By Tim Fry originally poster on Project468 February 15,2015
A predominant theme across all of the subjects of the Project 468 blog is overcoming major challenges. The farmers on Lopez Island are particularly skilled at improvising to beat the odds. Two people in particular have overcome probably the most difficult challenge facing aspiring Lopez farmers: no land. Blake and Julie Johnston moved to Lopez Island without land to farm. They, like many other farmers getting started, spent time plying their trade and honing their skills at S&S Homestead Farm. When they were ready to start their own farm – Helen’s Farm – Blake and Julie had the expertise, support from the community and a plan. But no land.

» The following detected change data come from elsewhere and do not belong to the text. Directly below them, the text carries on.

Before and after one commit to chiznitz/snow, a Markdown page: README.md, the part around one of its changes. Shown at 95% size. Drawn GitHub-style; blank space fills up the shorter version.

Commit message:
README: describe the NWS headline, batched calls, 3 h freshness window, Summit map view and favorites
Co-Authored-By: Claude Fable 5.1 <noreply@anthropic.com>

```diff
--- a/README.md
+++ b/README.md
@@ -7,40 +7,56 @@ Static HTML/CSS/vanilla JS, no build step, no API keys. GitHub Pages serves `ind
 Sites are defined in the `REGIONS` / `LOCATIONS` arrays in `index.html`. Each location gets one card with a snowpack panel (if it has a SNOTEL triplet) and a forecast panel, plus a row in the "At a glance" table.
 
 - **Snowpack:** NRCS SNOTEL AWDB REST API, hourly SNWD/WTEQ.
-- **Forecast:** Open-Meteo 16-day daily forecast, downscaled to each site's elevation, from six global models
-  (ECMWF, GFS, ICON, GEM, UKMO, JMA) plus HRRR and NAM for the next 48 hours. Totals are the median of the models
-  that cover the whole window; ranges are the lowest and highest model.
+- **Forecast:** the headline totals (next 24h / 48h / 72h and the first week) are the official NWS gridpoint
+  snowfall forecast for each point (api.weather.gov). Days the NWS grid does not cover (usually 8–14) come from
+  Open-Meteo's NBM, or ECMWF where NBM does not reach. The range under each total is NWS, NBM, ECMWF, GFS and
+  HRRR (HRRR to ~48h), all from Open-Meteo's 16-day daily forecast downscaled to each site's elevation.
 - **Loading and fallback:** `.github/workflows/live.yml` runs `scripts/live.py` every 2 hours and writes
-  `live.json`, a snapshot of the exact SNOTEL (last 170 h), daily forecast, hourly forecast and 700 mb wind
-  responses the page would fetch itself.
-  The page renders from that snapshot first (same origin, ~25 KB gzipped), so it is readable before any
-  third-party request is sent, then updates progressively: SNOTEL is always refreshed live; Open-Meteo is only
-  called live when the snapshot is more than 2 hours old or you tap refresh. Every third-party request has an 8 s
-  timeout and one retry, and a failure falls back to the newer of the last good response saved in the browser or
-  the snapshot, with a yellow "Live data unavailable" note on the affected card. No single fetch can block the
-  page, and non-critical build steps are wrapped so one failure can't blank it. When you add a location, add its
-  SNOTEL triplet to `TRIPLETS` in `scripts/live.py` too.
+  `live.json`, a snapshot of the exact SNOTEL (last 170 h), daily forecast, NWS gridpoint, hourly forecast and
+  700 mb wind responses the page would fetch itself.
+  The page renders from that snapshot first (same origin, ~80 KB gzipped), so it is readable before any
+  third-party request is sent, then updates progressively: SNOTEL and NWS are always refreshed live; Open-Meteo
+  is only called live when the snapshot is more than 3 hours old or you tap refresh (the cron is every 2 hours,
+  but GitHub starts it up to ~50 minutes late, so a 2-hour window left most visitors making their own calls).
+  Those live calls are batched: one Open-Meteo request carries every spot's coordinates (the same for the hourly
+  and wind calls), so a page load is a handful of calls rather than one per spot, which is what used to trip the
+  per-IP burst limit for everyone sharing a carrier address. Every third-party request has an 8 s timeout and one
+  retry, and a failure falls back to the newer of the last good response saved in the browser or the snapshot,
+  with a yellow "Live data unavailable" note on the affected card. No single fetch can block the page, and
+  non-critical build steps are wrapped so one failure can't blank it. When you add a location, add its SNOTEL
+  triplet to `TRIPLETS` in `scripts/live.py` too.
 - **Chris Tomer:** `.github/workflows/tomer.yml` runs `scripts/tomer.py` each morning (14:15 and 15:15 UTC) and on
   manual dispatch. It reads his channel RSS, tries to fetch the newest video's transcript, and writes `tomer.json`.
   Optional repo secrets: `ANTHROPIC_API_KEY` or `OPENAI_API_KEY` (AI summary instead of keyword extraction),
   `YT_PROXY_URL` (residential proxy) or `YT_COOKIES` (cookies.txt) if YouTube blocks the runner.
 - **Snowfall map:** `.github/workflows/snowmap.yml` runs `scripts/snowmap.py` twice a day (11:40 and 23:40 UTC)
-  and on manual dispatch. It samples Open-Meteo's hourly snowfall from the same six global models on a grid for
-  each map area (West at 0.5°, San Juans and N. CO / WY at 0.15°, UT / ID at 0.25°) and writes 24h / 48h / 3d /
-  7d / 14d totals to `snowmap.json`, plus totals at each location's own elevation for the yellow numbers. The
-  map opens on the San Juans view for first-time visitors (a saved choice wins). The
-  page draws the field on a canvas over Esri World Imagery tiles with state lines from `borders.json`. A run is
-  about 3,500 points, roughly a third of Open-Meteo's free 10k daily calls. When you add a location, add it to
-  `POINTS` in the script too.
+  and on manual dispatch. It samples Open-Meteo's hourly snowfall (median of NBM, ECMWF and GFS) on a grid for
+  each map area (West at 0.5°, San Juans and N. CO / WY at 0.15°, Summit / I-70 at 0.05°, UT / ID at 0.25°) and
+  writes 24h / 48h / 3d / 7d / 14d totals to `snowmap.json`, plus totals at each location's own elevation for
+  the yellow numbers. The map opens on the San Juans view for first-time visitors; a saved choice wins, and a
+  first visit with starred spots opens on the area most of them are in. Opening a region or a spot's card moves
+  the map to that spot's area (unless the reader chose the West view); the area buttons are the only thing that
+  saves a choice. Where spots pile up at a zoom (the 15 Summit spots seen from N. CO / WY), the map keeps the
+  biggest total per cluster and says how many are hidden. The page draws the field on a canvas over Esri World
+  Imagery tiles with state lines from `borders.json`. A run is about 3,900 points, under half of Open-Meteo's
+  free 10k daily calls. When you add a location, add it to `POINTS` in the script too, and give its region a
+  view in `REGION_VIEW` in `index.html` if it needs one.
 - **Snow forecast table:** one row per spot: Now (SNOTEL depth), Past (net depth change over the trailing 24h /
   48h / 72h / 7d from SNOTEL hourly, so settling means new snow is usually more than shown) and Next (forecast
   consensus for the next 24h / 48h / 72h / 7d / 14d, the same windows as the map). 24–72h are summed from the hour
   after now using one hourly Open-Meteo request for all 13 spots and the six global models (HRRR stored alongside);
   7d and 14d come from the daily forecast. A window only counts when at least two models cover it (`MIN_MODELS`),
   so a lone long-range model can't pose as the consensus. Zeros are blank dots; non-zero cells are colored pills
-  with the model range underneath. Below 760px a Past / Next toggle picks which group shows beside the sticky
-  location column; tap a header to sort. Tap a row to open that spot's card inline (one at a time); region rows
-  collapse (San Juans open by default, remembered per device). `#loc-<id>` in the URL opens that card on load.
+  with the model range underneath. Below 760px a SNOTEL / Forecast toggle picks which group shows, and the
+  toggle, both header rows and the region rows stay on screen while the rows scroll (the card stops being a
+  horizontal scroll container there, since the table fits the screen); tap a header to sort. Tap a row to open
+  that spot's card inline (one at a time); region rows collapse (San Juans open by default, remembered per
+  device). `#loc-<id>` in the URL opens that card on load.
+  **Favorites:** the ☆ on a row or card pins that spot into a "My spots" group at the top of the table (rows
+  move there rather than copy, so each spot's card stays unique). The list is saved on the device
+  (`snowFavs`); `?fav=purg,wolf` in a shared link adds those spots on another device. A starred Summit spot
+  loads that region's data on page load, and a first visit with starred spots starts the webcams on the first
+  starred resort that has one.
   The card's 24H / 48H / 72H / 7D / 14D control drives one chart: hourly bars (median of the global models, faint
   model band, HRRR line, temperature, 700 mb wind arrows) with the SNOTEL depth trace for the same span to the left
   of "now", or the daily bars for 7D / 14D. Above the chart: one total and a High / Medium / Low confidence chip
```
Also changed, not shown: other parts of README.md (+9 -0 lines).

Not letting that stop them, the Johnstons struck agreements with a half-dozen land owners around Lopez – leasing a half-acre here and an acre there to grow their vegetables and raise their chickens, pigs and cattle. Running a farm is complicated enough without the added complexity of running between parcels of land, but Blake and Julie were able to make it work. In fact, they found ways to turn this challenge into an opportunity by educating themselves on the variety of systems that different types of land require – everything from planting methods to drainage. Having no land meant no permanent place to process what they grew, which resulted in many a chicken butchered under the shade of a tree. My favorite Helen’s Farm innovation is the portable chicken coup that Blake and Julie constructed to ensure they could stay mobile.
I introduced myself to Blake and Julie a few weeks ago at the Saturday Winter Market on Sunnyfield Farm. While he was flipping a hamburger, Blake gave me a bit of the history of Helen’s Farm. After a few years of crisscrossing the island every day to maintain their far flung enterprise, he and Julie were introduced to Rita O’Boyle, a long-time Lopez landowner whose 55 acres in the center of the island had for years been harvested for hay. “After many many years of growing grass I was concerned about the health of the fields,” Rita told me later. Her land had a fertility deficit as a result of nutrients being stripped away by years of haying. So, after a few conversations with the Johnstons, Rita agreed to let them consolidate their farm, leasing 50 acres of her land. Blake described this as “a dream come true.” It seems that Rita feels the same way: “The fields are now being nourished, producing amazing crops and feeding organic cows, pigs and poultry. I feel as if I have played small part in the future sustenance of the island.”
Blake and Julie invited me to the farm last week to check out their latest project: the construction of a new processing facility that is going to take Helen’s Farm to the next level. After years of mobile farming, the Johnstons became adept at processing their goods without a building in which to do so. But for many reasons, probably including how tiresome it must get cutting up chickens and making sausage in the cold and rain, Blake and Julie decided it was time to have a permanent structure of their own. In addition to a roof over their heads, they’ll now be able to cool large quantities of the food they grow – making it possible for them to sell to more customers, including restaurants. Without a processing facility, Helen’s Farm used to harvest everything the day before they made a sale. Blake would get calls from customers asking how much he had for sale. He’d look out into his field and say, “I have no idea.” So, yes, their new processing facility will solve a number of problems.
Having learned so much about different types of land and agriculture systems from their mobile farming years, Blake and Julie have an abundance of knowledge to apply to how they manage their farm. They are big believers in biodynamic agriculture, developed by Rudolf Steiner. They look at their farm as a cellular organism that has different systems operating in balance with each other – using manure from their animals as natural fertilizer for their crops. They’ve also learned about how to leverage the light cycle of the moon for more effective crop management. According to Blake, “the moon throws off a shit ton of light.” That sounds like a biodynamic technical term.
Without a doubt, I learned a shit ton from Blake and Julie, and I share others’ excitement about the past and future success of Helen’s Farm. In case you’re wondering, they named the farm after Julie’s grandmother (who was a farmer) and Blake’s great grandmother – both of whom were named Helen. Both would be proud of their offspring.
You can buy Helen’s Farm’s chicken, pork, beef and vegetables at both the Winter and Summer Farmers Markets on Lopez as well as the San Juan Farmers Market. As their new processing facility comes online, I’m sure it won’t be long before you start seeing their food in more grocery stores and restaurants. In the meantime, you can join their CSA and contact them directly at firstname.lastname@example.org. And, if you want to check out their 50-acre farm, you can find it in the Mixby app.